PostgreSQL provides a fast-path interface to send simple function calls to the server.

Tip: This interface is somewhat obsolete, as one may achieve similar performance and greater functionality by setting up a prepared statement to define the function call. Then, executing the statement with binary transmission of parameters and results substitutes for a fast-path function call.

The function PQfn requests execution of a server function via the fast-path interface:

PGresult *PQfn(PGconn *conn,
               int fnid,
               int *result_buf,
               int *result_len,
               int result_is_int,
               const PQArgBlock *args,
               int nargs);

typedef struct {
    int len;
    int isint;
    union {
        int *ptr;
        int integer;
    } u;
} PQArgBlock;

The fnid argument is the OID of the function to be executed. args and nargs define the parameters to be passed to the function; they must match the declared function argument list. When the isint field of a parameter structure is true, the u.integer value is sent to the server as an integer of the indicated length (this must be 1, 2, or 4 bytes); proper byte-swapping occurs. When isint is false, the indicated number of bytes at *u.ptr are sent with no processing; the data must be in the format expected by the server for binary transmission of the function's argument data type. result_buf is the buffer in which to place the return value. The caller must have allocated sufficient space to store the return value. (There is no check!) The actual result length will be returned in the integer pointed to by result_len. If a 1, 2, or 4-byte integer result is expected, set result_is_int to 1, otherwise set it to 0. Setting result_is_int to 1 causes libpq to byte-swap the value if necessary, so that it is delivered as a proper int value for the client machine. When result_is_int is 0, the binary-format byte string sent by the server is returned unmodified.

PQfn always returns a valid PGresult pointer. The result status should be checked before the result is used. The caller is responsible for freeing the PGresult with PQclear when it is no longer needed.

Note that it is not possible to handle null arguments, null results, nor set-valued results when using this interface.

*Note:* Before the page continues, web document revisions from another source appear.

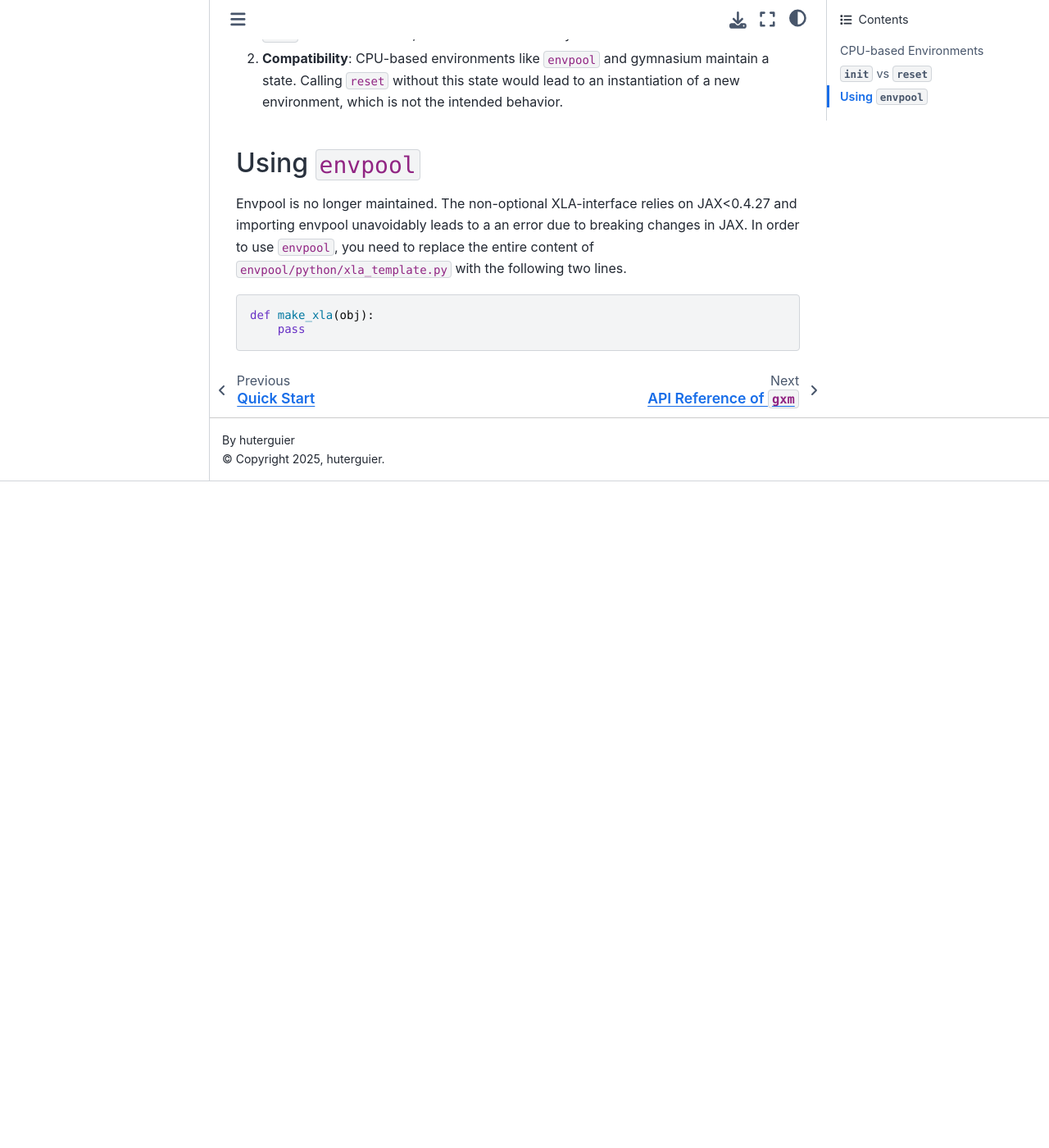
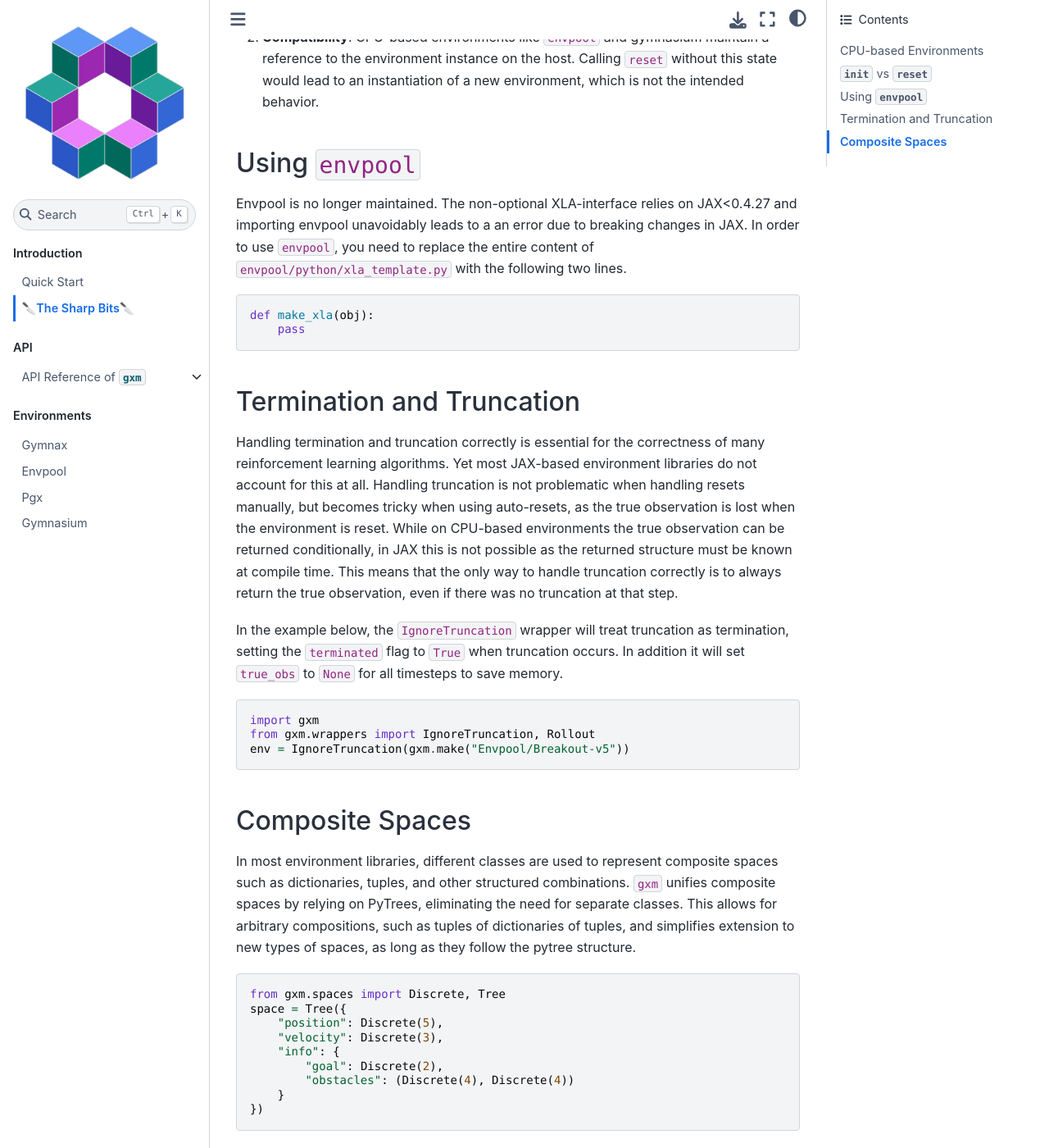
Before and after one commit to huterguier/gxm, a Sphinx documentation site: the page built from docs/the_sharp_bits.md, in a window 1280 px wide and 1400 px high, scrolled down 920 px. Shown: the whole window at 82% size. Built offline with Sphinx 7.4.7 and the Sphinx Book theme 1.1.4, drawn with Linux system fonts in a browser that asks for light colours; some web fonts are replaced; pages that are not in the unit, such as notebooks, are missing from menus; before the commit the page ends 1507 px from its top, so only the background shows below that; some of the changed text lies outside the part shown.

Commit message:
update docs

````diff
--- a/docs/the_sharp_bits.md
+++ b/docs/the_sharp_bits.md
@@ -21,18 +21,18 @@
 ```
 
 Usually this is not an issue, as environments are typically used in a sequential manner.
-However specialized algorithms, such as MCTS, are not compatible with these environments.
+However specialized algorithms, such as [MCTS](https://en.wikipedia.org/wiki/Monte_Carlo_tree_search), are not compatible with these environments.
 
 ## ``init`` vs ``reset``
 Typically, RL environments have a `reset` function that resets the environment to an initial state.
 In ``gxm``, there is a clear distinction between `init` and `reset`.
-- `init`: This function initializes the environment and returns the initial state. It is called once at the beginning of an episode.
+- `init`: This function initializes the environment and returns the initial state.
 - `reset`: This function resets the environment to a new initial state after an episode ends. It can be called multiple times during the lifecycle of an environment.
 
-This distinvtion is motivated by two reasons:
+This distinction is motivated by two key aspects:
 1. **Consistency**: Most JAX libraries use the ``init`` function to initialize states.
    By using `init` for the initial state, we maintain consistency with other JAX libraries.
-2. **Compatibility**: CPU-based environments like `envpool` and gymnasium maintain a state.
+2. **Compatibility**: CPU-based environments like `envpool` and gymnasium maintain a reference to the environment instance on the host.
    Calling ``reset`` without this state would lead to an instantiation of a new environment, which is not the intended behavior.
 
 ## Using ``envpool``
@@ -43,3 +43,34 @@
 def make_xla(obj):
     pass
 ```
+
+## Termination and Truncation
+Handling termination and truncation correctly is essential for the correctness of many reinforcement learning algorithms.
+Yet most JAX-based environment libraries do not account for this at all.
+Handling truncation is not problematic when handling resets manually, but becomes tricky when using auto-resets, as the true observation is lost when the environment is reset.
+While on CPU-based environments the true observation can be returned conditionally, in JAX this is not possible as the returned structure must be known at compile time.
+This means that the only way to handle truncation correctly is to always return the true observation, even if there was no truncation at that step.
+
+In the example below, the `IgnoreTruncation` wrapper will treat truncation as termination, setting the `terminated` flag to `True` when truncation occurs. In addition it will set `true_obs` to `None` for all timesteps to save memory.
+
+```python
+import gxm
+from gxm.wrappers import IgnoreTruncation, Rollout
+env = IgnoreTruncation(gxm.make("Envpool/Breakout-v5"))
+```
+
+## Composite Spaces
+In most environment libraries, different classes are used to represent composite spaces such as dictionaries, tuples, and other structured combinations.
+`gxm` unifies composite spaces by relying on PyTrees, eliminating the need for separate classes.
+This allows for arbitrary compositions, such as tuples of dictionaries of tuples, and simplifies extension to new types of spaces, as long as they follow the pytree structure.
+```python
+from gxm.spaces import Discrete, Tree
+space = Tree({
+    "position": Discrete(5),
+    "velocity": Discrete(3),
+    "info": {
+        "goal": Discrete(2),
+        "obstacles": (Discrete(4), Discrete(4))
+    }
+})
+```
````
Also changed, not shown: docs/index.md (+12 -2 lines).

  Published courtesy of The PostgreSQL Global Development Group Design by Interspire